BEGIN
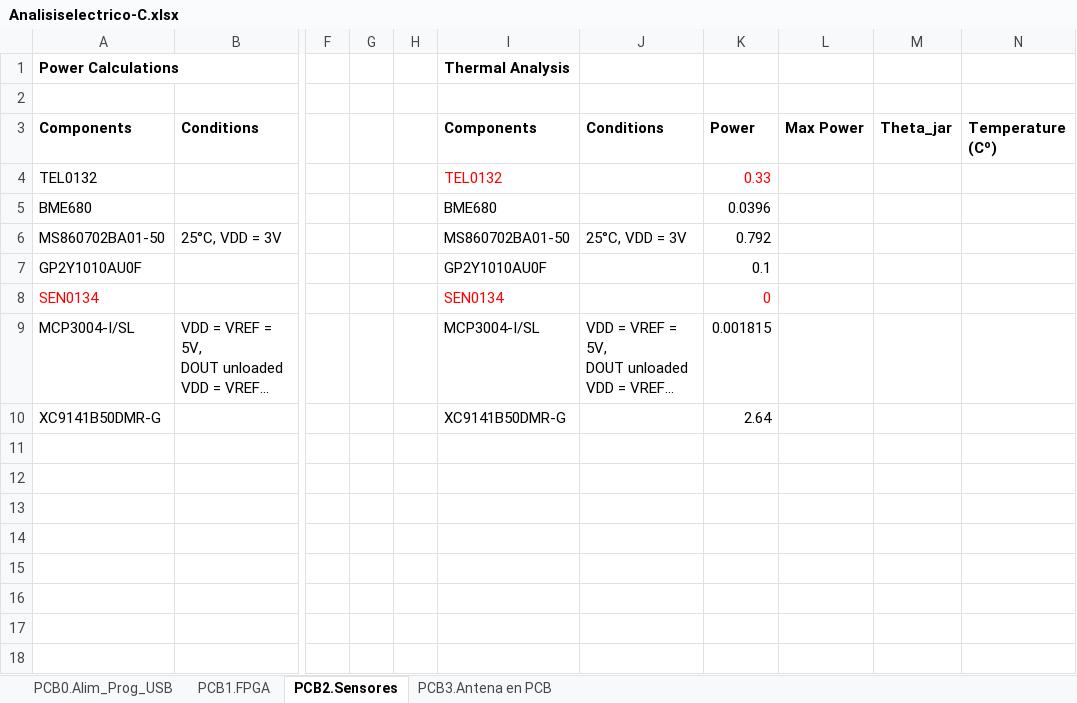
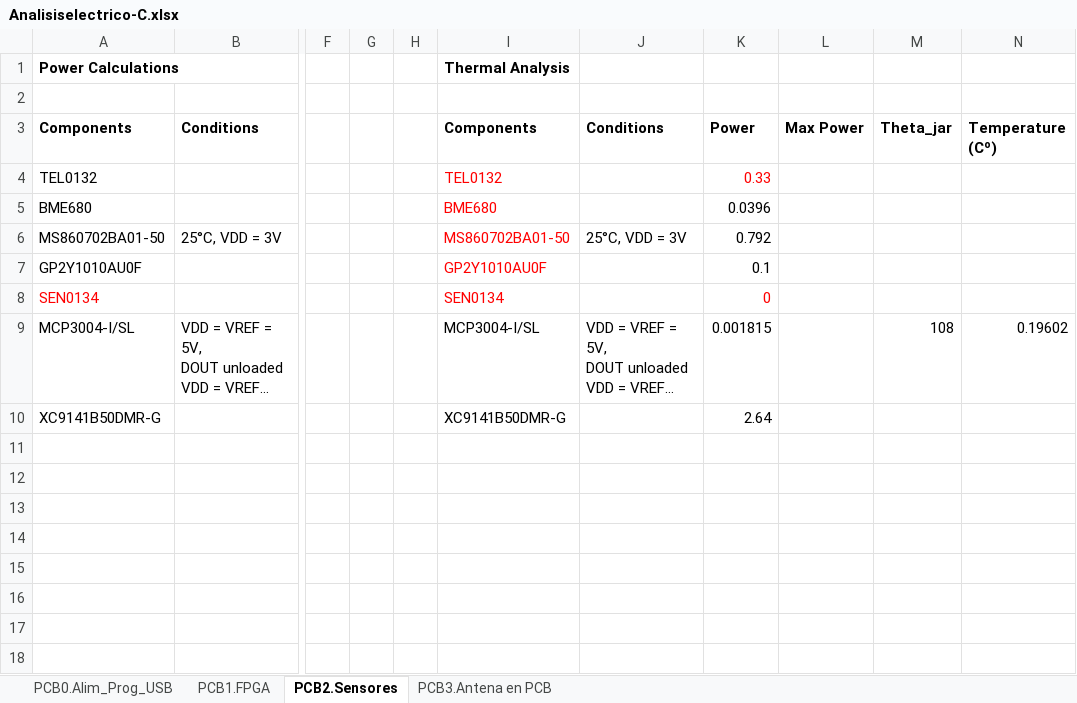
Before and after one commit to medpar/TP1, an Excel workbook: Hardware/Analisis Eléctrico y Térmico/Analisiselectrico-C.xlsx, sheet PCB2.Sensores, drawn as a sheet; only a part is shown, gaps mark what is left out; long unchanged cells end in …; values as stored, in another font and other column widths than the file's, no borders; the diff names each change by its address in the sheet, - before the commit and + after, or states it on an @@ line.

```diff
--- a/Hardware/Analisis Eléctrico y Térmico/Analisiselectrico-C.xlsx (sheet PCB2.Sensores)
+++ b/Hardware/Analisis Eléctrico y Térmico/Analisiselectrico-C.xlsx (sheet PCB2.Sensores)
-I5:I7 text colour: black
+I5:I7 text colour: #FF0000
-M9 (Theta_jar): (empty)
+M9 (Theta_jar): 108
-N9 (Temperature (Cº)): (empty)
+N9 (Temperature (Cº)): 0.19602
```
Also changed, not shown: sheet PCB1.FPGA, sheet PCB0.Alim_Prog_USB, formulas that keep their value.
END
BEGIN
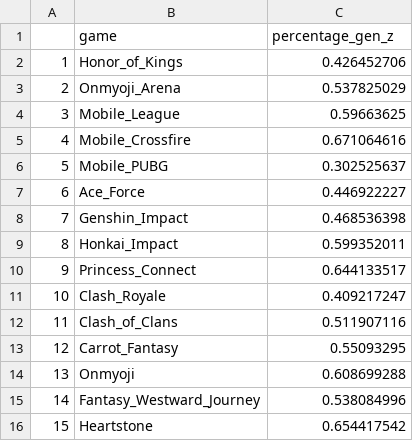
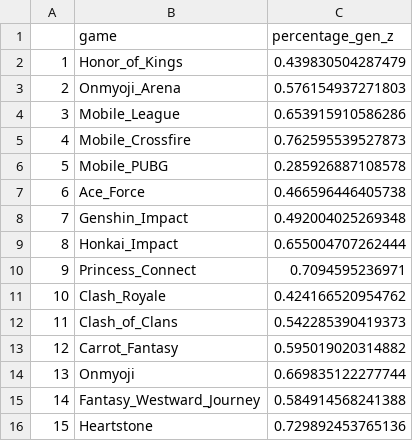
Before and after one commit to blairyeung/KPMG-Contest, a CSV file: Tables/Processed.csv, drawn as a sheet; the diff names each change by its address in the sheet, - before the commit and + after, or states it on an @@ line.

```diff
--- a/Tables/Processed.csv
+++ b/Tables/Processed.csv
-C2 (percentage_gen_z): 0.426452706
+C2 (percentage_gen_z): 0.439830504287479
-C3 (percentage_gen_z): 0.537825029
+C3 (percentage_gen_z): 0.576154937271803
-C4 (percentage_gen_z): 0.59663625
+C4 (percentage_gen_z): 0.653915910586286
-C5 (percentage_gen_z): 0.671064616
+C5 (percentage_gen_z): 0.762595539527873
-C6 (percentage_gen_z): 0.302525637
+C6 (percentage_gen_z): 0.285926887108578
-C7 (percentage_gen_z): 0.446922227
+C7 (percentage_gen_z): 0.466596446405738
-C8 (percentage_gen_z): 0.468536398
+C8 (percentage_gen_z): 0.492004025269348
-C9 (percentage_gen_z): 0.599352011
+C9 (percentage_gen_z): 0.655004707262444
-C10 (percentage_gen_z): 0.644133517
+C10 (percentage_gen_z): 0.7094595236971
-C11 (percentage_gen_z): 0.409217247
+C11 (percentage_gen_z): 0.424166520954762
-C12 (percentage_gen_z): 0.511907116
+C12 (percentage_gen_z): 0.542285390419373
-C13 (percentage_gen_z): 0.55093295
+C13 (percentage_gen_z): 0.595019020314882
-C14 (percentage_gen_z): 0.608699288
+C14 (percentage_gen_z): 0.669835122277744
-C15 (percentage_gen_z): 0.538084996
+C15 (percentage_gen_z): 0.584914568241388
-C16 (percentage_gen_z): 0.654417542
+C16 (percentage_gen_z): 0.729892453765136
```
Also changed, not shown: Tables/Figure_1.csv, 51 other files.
END
BEGIN
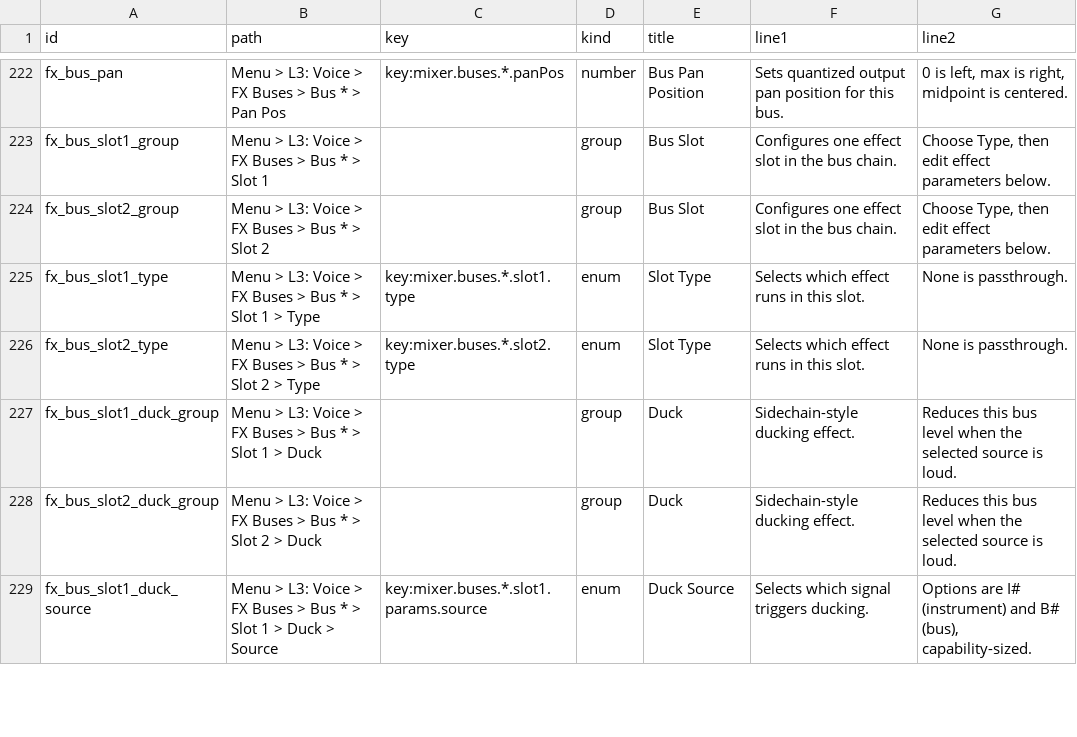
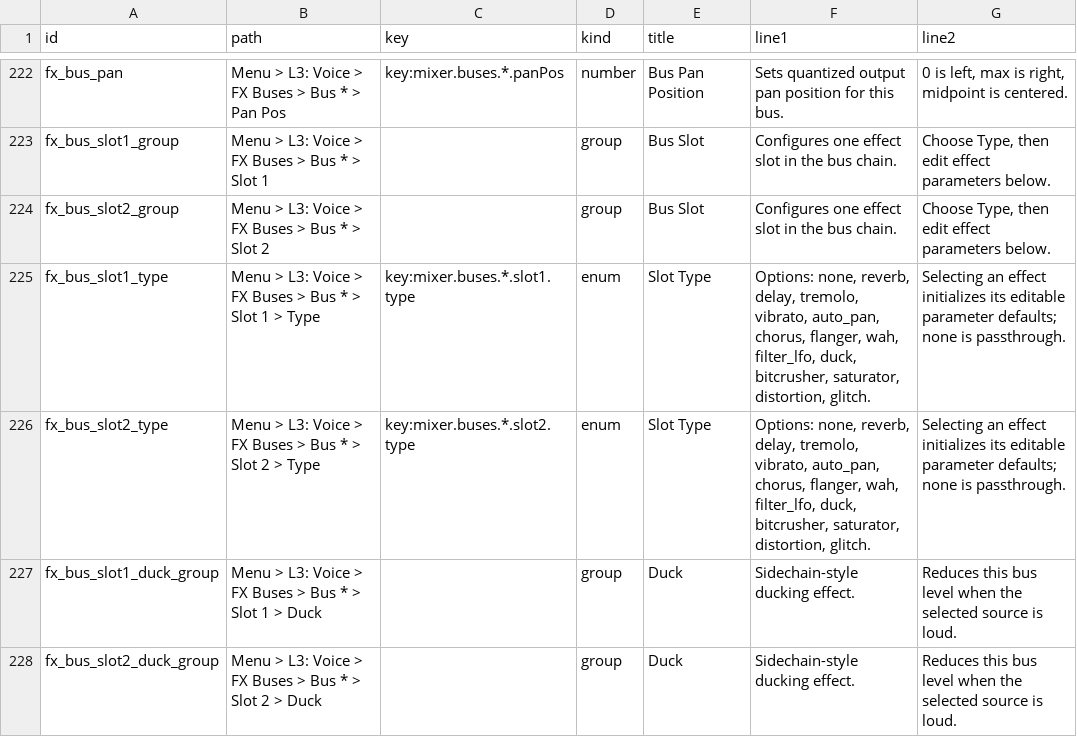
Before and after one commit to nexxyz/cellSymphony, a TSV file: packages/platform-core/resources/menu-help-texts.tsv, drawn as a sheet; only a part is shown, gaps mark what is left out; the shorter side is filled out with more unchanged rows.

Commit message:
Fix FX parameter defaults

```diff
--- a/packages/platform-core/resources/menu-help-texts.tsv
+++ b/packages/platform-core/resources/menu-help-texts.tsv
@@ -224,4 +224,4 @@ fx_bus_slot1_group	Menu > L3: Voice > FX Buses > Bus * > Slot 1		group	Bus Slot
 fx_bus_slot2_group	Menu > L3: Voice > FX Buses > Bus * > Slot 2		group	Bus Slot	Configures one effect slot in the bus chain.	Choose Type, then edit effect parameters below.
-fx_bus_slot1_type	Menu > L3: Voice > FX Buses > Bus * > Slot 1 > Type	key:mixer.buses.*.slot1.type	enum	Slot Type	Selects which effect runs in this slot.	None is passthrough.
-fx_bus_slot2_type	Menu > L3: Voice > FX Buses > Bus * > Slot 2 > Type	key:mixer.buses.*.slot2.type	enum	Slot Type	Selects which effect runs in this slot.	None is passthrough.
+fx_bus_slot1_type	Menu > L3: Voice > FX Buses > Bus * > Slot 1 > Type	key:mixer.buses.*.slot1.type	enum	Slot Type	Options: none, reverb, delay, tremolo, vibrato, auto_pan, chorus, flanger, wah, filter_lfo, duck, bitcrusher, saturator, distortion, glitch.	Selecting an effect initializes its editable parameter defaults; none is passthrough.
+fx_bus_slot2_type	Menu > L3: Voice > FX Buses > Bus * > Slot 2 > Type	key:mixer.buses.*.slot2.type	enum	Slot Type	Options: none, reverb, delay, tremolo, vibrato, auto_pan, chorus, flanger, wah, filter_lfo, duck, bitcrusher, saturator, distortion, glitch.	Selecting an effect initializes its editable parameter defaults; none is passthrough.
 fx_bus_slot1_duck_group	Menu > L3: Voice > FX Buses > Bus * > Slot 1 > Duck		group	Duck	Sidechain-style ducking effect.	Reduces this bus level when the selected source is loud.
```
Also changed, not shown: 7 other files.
END
Everything above from the line with "Before and after one commit to medpar/TP1, an" to the line with "Also changed, not shown: sheet", both included, must be repeated exactly, and nothing outside that range.

Before and after one commit to medpar/TP1, an Excel workbook: Hardware/Analisis Eléctrico y Térmico/Analisiselectrico-C.xlsx, sheet PCB2.Sensores, drawn as a sheet; only a part is shown, gaps mark what is left out; long unchanged cells end in …; values as stored, in another font and other column widths than the file's, no borders; the diff names each change by its address in the sheet, - before the commit and + after, or states it on an @@ line.

```diff
--- a/Hardware/Analisis Eléctrico y Térmico/Analisiselectrico-C.xlsx (sheet PCB2.Sensores)
+++ b/Hardware/Analisis Eléctrico y Térmico/Analisiselectrico-C.xlsx (sheet PCB2.Sensores)
-I5:I7 text colour: black
+I5:I7 text colour: #FF0000
-M9 (Theta_jar): (empty)
+M9 (Theta_jar): 108
-N9 (Temperature (Cº)): (empty)
+N9 (Temperature (Cº)): 0.19602
```
Also changed, not shown: sheet PCB1.FPGA, sheet PCB0.Alim_Prog_USB, formulas that keep their value.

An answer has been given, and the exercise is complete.